- Meanwhile, Worker waits for messages from queue manager. Worker is a separate node program (has it’s own entry point) that should be dedicated to do the only one kind of job – processing data from user-uploaded files. I also recommend to configure it to process only one file at time
- When worker receives message, it changes job’s status to “running” and starts to process file
- When file is processed successfully, worker changes job’s status to “success”. If error is happened, worker changes job’s status to “error” and also updates error text. You must design worker in a such way that it never crashes without updating job’s status in database. So use try catch and in case of error update job and restart worker.
- When client app notices that job’s status is changed to success or error, it stops polling and reports back to user. If there was a spinner, remove it and navigate to screen with import results, otherwise send an in-app or browser notification
This looks quite complex but is not as hard to implement as it seems. And result worth it.
How to further improve things
That basic process if enough for small/mid-sized service. If you have many users, you might consider to do the following:
- Use in-memory database to store job’s statuses. For example, Redis. You may use both (database for permanent storage and Redis to answer client faster when it requests status

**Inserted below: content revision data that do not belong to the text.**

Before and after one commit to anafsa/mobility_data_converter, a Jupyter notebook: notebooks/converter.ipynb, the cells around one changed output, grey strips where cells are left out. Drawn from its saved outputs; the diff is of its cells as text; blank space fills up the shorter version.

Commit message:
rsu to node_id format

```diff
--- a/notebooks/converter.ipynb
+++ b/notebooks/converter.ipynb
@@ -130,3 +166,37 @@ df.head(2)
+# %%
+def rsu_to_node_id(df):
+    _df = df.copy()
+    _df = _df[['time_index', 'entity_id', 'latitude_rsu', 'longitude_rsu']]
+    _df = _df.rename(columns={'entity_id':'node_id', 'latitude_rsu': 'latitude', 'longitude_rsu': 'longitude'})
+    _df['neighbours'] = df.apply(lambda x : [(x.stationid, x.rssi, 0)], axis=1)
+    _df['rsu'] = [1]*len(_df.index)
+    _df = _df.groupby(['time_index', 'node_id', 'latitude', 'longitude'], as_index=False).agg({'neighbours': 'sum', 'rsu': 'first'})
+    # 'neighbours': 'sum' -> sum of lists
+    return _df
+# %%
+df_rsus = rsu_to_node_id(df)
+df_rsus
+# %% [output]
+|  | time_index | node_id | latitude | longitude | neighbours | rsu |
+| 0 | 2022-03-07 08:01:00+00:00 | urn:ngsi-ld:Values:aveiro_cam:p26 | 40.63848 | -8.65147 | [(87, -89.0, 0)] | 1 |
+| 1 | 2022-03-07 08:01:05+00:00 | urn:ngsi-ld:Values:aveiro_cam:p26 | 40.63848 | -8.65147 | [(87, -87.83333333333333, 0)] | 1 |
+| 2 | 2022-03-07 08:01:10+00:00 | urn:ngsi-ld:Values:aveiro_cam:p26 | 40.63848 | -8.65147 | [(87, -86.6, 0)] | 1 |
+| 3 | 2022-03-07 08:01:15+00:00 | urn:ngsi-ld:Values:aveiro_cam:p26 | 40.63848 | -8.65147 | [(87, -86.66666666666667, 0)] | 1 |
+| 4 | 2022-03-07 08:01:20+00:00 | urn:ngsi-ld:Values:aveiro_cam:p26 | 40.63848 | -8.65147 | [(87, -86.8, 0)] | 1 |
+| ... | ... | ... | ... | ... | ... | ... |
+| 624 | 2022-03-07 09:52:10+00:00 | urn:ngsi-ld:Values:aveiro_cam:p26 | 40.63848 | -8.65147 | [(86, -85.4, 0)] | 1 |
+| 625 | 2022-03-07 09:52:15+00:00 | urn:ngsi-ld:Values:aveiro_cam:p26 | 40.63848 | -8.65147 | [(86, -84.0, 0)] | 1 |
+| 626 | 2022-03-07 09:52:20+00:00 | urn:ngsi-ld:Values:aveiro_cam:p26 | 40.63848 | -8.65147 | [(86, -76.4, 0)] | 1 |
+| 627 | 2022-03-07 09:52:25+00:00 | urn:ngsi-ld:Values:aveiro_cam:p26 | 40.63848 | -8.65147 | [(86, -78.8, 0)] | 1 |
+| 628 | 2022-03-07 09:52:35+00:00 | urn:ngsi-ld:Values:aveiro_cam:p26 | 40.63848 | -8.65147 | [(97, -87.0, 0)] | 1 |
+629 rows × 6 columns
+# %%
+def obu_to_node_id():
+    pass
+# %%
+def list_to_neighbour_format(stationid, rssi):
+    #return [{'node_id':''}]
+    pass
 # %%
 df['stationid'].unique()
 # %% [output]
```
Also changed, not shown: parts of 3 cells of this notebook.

- Increase amount of worker processes. Initially I recommend to have two, which gives ability to process 2 files in parallel and if one worker process is down, there is an another one. Use pm2 to auto-restart them in case of fatal errors. You can even deploy workers on different virtual machine(s) than your API
- Introduce dedicated queues and workers for large and for small files. For this, import endpoint should read file size and send message to appropriate queues, and workers should be configured to process files from different queues. In this way users who import relatively small files should not be blocked by ones who upload large amounts. It might be the case that more users upload smaller files and so you may have more worker processes that work with them
Described approach can be used not only for file upload but for other tasks that might take unpredictable long time, for example if your service should support user’s data export.
Featured image source – pxhere.com. For those who wonder, “Why rabbit?” – it’s because popular queue manager is called RabbitMQ. Choosing featured image is very hard.